#### DATA ####

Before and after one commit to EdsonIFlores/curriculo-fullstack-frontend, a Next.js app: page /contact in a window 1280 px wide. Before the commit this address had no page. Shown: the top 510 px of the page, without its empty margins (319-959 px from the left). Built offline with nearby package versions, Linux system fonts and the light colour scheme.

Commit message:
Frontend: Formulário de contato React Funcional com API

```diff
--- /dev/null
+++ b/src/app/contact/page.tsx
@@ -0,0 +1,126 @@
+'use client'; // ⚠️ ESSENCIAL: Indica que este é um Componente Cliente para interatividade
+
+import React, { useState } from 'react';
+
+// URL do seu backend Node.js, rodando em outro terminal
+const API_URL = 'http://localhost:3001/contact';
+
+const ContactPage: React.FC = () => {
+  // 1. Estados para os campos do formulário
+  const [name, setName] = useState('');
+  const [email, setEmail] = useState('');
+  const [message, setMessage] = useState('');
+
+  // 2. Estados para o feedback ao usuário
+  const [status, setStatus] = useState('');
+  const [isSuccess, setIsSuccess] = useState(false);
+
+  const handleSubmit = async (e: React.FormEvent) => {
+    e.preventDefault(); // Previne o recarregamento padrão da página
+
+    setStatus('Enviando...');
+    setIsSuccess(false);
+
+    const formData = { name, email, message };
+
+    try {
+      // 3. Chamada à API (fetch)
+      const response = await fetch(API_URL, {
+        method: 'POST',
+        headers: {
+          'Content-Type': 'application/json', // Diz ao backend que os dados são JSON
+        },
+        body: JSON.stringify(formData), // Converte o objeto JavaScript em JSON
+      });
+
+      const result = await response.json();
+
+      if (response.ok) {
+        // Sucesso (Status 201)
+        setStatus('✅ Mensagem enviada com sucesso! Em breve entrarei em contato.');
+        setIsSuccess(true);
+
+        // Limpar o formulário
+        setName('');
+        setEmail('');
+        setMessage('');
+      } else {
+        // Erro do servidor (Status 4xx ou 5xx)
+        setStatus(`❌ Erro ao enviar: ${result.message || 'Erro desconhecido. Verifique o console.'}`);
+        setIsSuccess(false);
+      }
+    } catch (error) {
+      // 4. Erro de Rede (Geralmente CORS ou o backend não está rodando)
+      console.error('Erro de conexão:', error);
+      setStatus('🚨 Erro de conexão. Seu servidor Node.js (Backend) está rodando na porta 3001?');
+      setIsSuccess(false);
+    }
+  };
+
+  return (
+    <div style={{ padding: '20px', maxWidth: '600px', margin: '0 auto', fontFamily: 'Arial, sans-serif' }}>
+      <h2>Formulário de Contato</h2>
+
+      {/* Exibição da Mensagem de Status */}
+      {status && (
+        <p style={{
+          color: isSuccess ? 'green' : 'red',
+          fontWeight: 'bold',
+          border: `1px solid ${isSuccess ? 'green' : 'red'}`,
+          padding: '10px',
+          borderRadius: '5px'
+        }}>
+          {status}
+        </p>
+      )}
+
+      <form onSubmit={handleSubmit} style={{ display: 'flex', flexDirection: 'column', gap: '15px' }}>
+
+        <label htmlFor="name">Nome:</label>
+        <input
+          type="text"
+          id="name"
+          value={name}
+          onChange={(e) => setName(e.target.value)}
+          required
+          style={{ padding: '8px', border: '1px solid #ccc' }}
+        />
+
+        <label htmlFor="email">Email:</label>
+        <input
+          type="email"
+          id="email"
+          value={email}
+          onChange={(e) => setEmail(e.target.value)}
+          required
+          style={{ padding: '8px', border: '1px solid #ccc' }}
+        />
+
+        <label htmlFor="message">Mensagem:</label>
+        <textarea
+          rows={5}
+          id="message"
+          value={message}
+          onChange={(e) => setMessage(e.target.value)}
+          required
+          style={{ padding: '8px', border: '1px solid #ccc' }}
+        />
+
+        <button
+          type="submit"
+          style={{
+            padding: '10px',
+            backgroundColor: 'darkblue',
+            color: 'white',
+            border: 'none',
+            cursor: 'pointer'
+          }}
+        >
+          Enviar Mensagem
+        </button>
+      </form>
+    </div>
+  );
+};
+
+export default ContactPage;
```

####

Copy every line of the data above in which the string "value" appears.

*EXERCISE RESPONSE*.
+          value={name}
+          onChange={(e) => setName(e.target.value)}
+          value={email}
+          onChange={(e) => setEmail(e.target.value)}
+          value={message}
+          onChange={(e) => setMessage(e.target.value)}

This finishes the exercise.